### EXERCISE REQUIREMENTS
An exact reproduction of all the entries is what the answer must contain.

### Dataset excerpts
• • • • •
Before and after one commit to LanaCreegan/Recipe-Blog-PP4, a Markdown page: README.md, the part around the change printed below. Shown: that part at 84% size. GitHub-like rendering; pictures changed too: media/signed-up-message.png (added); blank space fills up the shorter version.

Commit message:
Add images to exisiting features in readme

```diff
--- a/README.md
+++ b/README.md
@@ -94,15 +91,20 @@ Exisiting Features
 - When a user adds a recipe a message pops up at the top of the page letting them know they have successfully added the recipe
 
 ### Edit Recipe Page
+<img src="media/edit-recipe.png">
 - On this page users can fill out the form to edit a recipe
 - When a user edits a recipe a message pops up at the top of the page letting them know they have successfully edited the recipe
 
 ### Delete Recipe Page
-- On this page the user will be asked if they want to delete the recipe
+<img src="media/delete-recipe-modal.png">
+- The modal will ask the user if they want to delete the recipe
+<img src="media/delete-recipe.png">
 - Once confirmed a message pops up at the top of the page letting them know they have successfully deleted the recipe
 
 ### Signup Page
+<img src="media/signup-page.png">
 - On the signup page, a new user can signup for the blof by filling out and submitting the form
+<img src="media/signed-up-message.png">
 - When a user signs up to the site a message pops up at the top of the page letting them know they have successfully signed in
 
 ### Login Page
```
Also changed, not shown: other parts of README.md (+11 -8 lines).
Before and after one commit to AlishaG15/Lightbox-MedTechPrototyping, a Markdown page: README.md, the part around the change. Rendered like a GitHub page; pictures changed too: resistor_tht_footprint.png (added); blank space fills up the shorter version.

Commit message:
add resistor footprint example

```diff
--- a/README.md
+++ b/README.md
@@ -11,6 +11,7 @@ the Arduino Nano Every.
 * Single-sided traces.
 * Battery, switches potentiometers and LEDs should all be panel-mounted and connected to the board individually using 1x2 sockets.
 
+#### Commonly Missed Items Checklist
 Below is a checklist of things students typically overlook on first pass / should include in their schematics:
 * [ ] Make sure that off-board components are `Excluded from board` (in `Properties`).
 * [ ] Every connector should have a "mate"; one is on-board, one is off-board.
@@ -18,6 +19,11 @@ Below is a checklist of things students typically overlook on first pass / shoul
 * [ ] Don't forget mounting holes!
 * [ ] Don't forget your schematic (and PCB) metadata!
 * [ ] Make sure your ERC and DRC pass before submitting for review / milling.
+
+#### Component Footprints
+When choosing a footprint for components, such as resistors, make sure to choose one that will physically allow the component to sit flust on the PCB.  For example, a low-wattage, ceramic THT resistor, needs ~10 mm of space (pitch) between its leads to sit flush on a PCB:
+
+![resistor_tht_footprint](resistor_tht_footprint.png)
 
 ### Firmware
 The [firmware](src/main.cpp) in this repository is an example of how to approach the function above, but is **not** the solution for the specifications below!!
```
• • • • •
### OUTPUT FOR THIS TASK
Before and after one commit to LanaCreegan/Recipe-Blog-PP4, a Markdown page: README.md, the part around the change printed below. Shown: that part at 84% size. GitHub-like rendering; pictures changed too: media/signed-up-message.png (added); blank space fills up the shorter version.

Commit message:
Add images to exisiting features in readme

```diff
--- a/README.md
+++ b/README.md
@@ -94,15 +91,20 @@ Exisiting Features
 - When a user adds a recipe a message pops up at the top of the page letting them know they have successfully added the recipe
 
 ### Edit Recipe Page
+<img src="media/edit-recipe.png">
 - On this page users can fill out the form to edit a recipe
 - When a user edits a recipe a message pops up at the top of the page letting them know they have successfully edited the recipe
 
 ### Delete Recipe Page
-- On this page the user will be asked if they want to delete the recipe
+<img src="media/delete-recipe-modal.png">
+- The modal will ask the user if they want to delete the recipe
+<img src="media/delete-recipe.png">
 - Once confirmed a message pops up at the top of the page letting them know they have successfully deleted the recipe
 
 ### Signup Page
+<img src="media/signup-page.png">
 - On the signup page, a new user can signup for the blof by filling out and submitting the form
+<img src="media/signed-up-message.png">
 - When a user signs up to the site a message pops up at the top of the page letting them know they have successfully signed in
 
 ### Login Page
```
Also changed, not shown: other parts of README.md (+11 -8 lines).
Before and after one commit to AlishaG15/Lightbox-MedTechPrototyping, a Markdown page: README.md, the part around the change. Rendered like a GitHub page; pictures changed too: resistor_tht_footprint.png (added); blank space fills up the shorter version.

Commit message:
add resistor footprint example

```diff
--- a/README.md
+++ b/README.md
@@ -11,6 +11,7 @@ the Arduino Nano Every.
 * Single-sided traces.
 * Battery, switches potentiometers and LEDs should all be panel-mounted and connected to the board individually using 1x2 sockets.
 
+#### Commonly Missed Items Checklist
 Below is a checklist of things students typically overlook on first pass / should include in their schematics:
 * [ ] Make sure that off-board components are `Excluded from board` (in `Properties`).
 * [ ] Every connector should have a "mate"; one is on-board, one is off-board.
@@ -18,6 +19,11 @@ Below is a checklist of things students typically overlook on first pass / shoul
 * [ ] Don't forget mounting holes!
 * [ ] Don't forget your schematic (and PCB) metadata!
 * [ ] Make sure your ERC and DRC pass before submitting for review / milling.
+
+#### Component Footprints
+When choosing a footprint for components, such as resistors, make sure to choose one that will physically allow the component to sit flust on the PCB.  For example, a low-wattage, ceramic THT resistor, needs ~10 mm of space (pitch) between its leads to sit flush on a PCB:
+
+![resistor_tht_footprint](resistor_tht_footprint.png)
 
 ### Firmware
 The [firmware](src/main.cpp) in this repository is an example of how to approach the function above, but is **not** the solution for the specifications below!!
```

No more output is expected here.